The Vietnamese Professionals of America, Inc.


Prospects for the Constituencies of Vietnam in Changing Times

Friday November 16, 2001

Caldwell Hall, Catholic University of America, Washington, D.C.


Conference Announcement

While the process of Vietnamese renovation, Doi Moi, has yielded some positive results since its inception in 1986, Vietnam's economic growth has slowed appreciably in recent years. Much needed structural reforms have been sidetracked. As a result, Vietnam is further lagging behind its neighbors and counterparts. China's GDP per capita is now almost three times larger than Vietnam's while the two countries were at the same level in 1975. Based on the best results of the Doi Moi period, it is estimated that it would take Vietnam 25 years to catch up with Thailand.

The challenges faced by Vietnam are daunting. The livelihood of eighty percent of its population is still associated with the agrarian sector, when agricultural activities are historically known to only constitute a short term and modest contribution to economic development. More than half of Vietnam's population is now under 30 years-old. Overall, it is estimated that more than one million new jobs need to be created each year in order to meet the employment of Vietnam's fast growing population.

The conference will take place during a potentially significant moment. The Ninth Congress of the Vietnamese Communist Party was held in April 2001 where a new leadership has emerged. On the external front, the United States-Vietnam Bilateral Trade Agreement (BTA), signed on July 13, 2000, is awaiting the signature of President G. Bush. The formal ratification of the BTA by Vietnam will probably take place at the November session of the National Assembly..

In facing changes, it is important to equip all sectors of the society to take advantage of the internal and external challenges rather than be undermined by them. Progress will require the population at large to have a stake in society. In order to support and enable the various constituencies of the population to become active participants in societal changes and reform processes, their specific needs and issues have to be addressed.

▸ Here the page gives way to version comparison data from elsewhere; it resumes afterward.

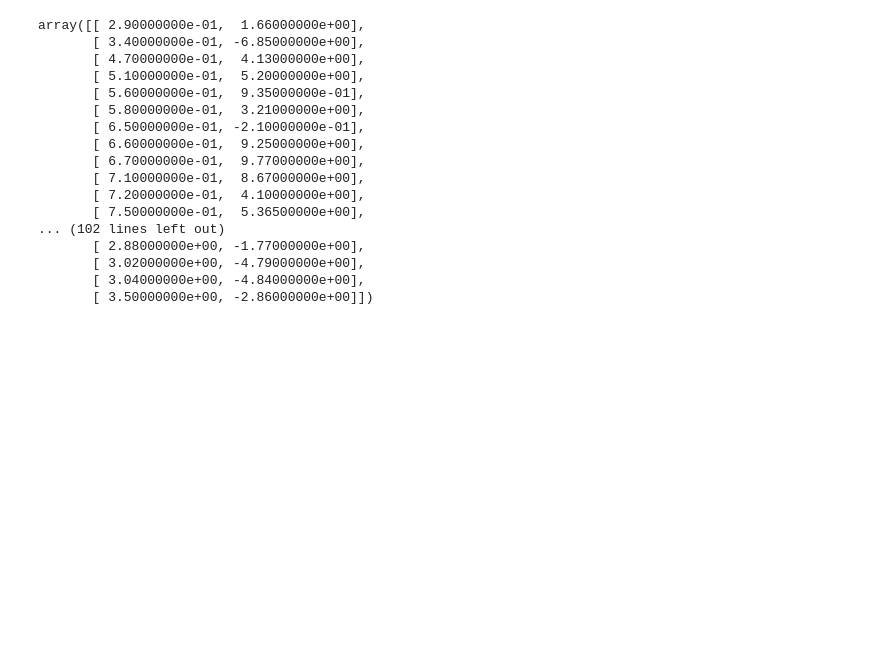
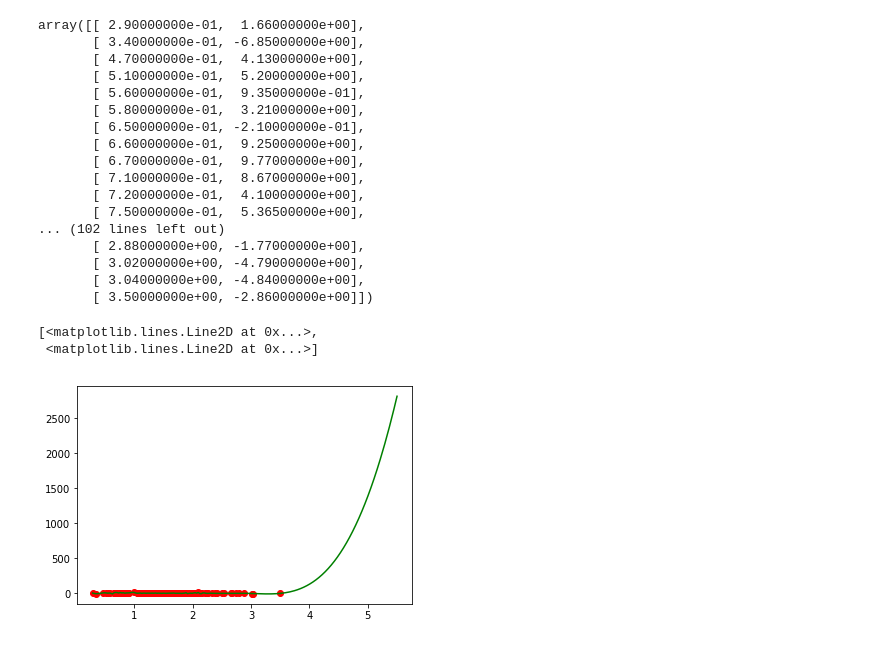
Before and after one commit to raunakbh92/stats205_fall2019, a Jupyter notebook: hw/hw2_spline.ipynb, the cells around one changed output. Drawn from its saved outputs; the diff is of its cells as text; code cells hidden in the pictures; blank space fills up the shorter version.

Commit message:
WIP: spline for glass dataset

```diff
--- a/hw/hw2_spline.ipynb
+++ b/hw/hw2_spline.ipynb
@@ -101,0 +100,7 @@ plt.plot()
+# %%
+x_test = np.linspace(0.29, 5.50, 200)
+plt.plot(data_sorted_dups_removed[:,0],data_sorted_dups_removed[:,1],'ro', x_test, glass_spline(x_test), 'g')
+# %% [output]
+[<matplotlib.lines.Line2D at 0x...>,
+ <matplotlib.lines.Line2D at 0x...>]
+[figure, added]
```
Also changed, not shown: parts of 1 cell of this notebook.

Formulating practical alternatives that promote broad-based improvements for the Vietnamese people represents a central dimension.

The intent of the conference is to provide a forum where academicians and field experts will present and debate issues and recommendations in a balanced and open-minded fashion, with a view toward promoting the achievement of an equitable, prosperous society for the Vietnamese people. The conference topics will focus on the current dynamics in the Vietnamese society; the challenges faced by various constituencies of Vietnam, and proposed alternatives that would enable them to become stakeholders in the process of changes.


Conference Program


Honorary Conference Chairman: Professor Robert A. Scalapino, Robson Research Professor Emeritus of Government, University of California, Berkeley.

8:00 - 9:00 Registration and breakfast

9:00 - 9:05 Welcome remarks, Thuan V. Truong, VPA

Speakers and Panelists Biographies

Panel I: "The Political Leadership of Vietnam, Issues and Challenges", moderated by Mr. Lacy A. Wright, Jr., Wright International, Inc.

11:30 - 12:30. Panel I discussions

12:45 - 13:45. Lunch

Panel II: "The Other Constituencies of Vietnam, Issues and Challenges", moderated by Prof. Quansheng Zhao, American University

16:15 - 17:00. Panel II discussions

17:00 - 17:10. Closing remarks, Mr. Huan Phan, VPA